-Signers of the Declaration
-Signers of the A. O. C.
-Signers of the U. S. Constitution
-Wives of the Signers
In the life of Mr. Rodney, we have had occasion to remark that Mr. M'Kean and Mr. Read voted in opposition to each other, when the question of independence was put in committee of the whole, on the 1st of July. Delaware was thus divided. As it was improbable, in the estimation of Mr. M'Kean, that the views of Mr. Read would undergo a favourable change before the final question should be taken, he became exceedingly anxious that Mr. Rodney, who he knew was in favour of the declaration, should be present. At his private expense he dispatched an express into Delaware to acquaint Mr. Rodney with the delicate posture of affairs, and to urge him to hasten his return to Philadelphia. Fortunately, by an exertion which patriotism only could have prompted him to make, that gentleman arrived in Philadelphia, just as the members were entering the door of the state house, at the final discussion of the subject. Without even an opportunity of consulting Mr. M'Kean, on the momentous question before them, he entered the hall with his spurs on his boots. Scarcely had he taken his seat, before the report of the chairman of the committee of the whole was read, soon after which the great question was put. Mr. M'Kean and Mr. Rodney voted in favour on the part of Delaware, and thus contributed to that unanimity among the colonies, on this great subject, without which a declaration had been worse than in vain.

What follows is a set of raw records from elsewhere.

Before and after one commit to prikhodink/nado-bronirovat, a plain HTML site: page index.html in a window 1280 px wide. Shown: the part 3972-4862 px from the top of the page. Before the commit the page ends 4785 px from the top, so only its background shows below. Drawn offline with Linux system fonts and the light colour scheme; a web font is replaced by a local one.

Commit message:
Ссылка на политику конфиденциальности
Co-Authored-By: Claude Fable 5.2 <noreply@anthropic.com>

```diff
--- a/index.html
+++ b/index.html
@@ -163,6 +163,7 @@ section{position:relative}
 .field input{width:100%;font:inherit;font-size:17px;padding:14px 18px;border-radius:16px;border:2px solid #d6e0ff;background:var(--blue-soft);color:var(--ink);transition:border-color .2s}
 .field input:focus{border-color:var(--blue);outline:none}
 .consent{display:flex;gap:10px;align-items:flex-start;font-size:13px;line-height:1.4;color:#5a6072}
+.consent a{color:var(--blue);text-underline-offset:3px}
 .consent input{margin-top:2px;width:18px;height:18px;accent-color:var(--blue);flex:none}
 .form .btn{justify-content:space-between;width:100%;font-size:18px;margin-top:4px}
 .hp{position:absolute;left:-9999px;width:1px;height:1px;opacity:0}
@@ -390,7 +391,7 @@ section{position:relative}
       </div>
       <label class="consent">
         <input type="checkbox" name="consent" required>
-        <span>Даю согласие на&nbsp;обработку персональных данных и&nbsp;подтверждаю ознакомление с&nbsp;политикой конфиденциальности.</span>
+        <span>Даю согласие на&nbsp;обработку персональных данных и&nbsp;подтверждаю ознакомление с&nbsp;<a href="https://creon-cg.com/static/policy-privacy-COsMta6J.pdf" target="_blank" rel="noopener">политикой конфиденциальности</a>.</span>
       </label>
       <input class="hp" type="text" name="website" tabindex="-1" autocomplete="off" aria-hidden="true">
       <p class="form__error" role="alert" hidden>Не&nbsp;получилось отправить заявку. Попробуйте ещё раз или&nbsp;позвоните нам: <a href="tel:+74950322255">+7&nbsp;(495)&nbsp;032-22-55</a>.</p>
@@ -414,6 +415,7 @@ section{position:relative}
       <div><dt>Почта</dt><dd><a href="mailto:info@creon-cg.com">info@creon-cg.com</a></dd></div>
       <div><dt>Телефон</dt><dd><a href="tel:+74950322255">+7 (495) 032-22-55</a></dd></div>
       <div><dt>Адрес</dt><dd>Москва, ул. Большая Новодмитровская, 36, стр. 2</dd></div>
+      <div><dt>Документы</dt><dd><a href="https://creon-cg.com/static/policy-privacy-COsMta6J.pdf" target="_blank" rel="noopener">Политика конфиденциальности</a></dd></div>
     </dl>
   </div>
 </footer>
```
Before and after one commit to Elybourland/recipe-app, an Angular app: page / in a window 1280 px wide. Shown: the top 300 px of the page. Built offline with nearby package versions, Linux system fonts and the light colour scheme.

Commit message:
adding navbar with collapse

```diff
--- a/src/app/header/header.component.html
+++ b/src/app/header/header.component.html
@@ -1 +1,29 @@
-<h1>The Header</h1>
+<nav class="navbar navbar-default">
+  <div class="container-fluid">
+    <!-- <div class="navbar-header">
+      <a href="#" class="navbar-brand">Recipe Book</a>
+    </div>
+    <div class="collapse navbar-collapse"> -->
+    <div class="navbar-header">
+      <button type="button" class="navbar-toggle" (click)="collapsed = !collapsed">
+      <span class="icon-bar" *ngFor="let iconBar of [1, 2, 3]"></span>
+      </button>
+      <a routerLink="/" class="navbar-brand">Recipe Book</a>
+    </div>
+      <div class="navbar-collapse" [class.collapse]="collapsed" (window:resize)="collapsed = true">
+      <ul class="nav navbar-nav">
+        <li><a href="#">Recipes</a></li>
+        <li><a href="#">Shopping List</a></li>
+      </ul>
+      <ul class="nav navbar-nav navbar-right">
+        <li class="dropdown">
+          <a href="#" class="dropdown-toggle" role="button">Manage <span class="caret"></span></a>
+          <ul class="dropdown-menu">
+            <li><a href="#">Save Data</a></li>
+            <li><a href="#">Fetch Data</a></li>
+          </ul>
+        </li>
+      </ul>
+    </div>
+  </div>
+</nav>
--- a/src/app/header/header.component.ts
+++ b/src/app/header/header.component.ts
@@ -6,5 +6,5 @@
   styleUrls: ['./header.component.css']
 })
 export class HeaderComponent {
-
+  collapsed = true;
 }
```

At the time congress passed the declaration of independence, the situation of Washington and his army, in New-Jersey was exceedingly precarious. On the 5th of July, it was agreed by several public committees in Philadelphia, to dispatch all the associated militia of the state to the assistance of Washington, where they were to continue, until ten thousand men could be raised to relieve them. Mr. M'Kean was at this time colonel of a regiment of associated militia. A few days following the declaration of independence, he was on his way to Perth Amboy, in New-Jersey, .at the head of his battalion. In a letter, dated at head quarters, Perth Amboy, July 26th, 1776, he describes the narrow escape which he had in executing an order of the commander-in-chief, which required him to march his battalion into the town. Having put his troops in motion, under Lieutenant Colonel Dean, he mounted his horse, and proceeded to wait upon the general for more particular orders. At this time, the enemy's batteries were playing along the road which it was necessary for him to take. Amidst balls, which were flying in every direction around him, he proceeded to the general's head quarters. An order had just been issued to prevent the battalion from proceeding into the town. It became necessary, therefore, for him to follow them, in order to stop them. As he turned to execute the order, a horse at a short distance from him was shot through the neck by a cannon ball, and such was the incessant discharge from the enemy's batteries along the road, over which he passed, that it appeared impossible that he should escape. A merciful providence, however, protected him on his return. He executed his Order, and safely marched his troops to the camp.
Designed and Edited by John Vinci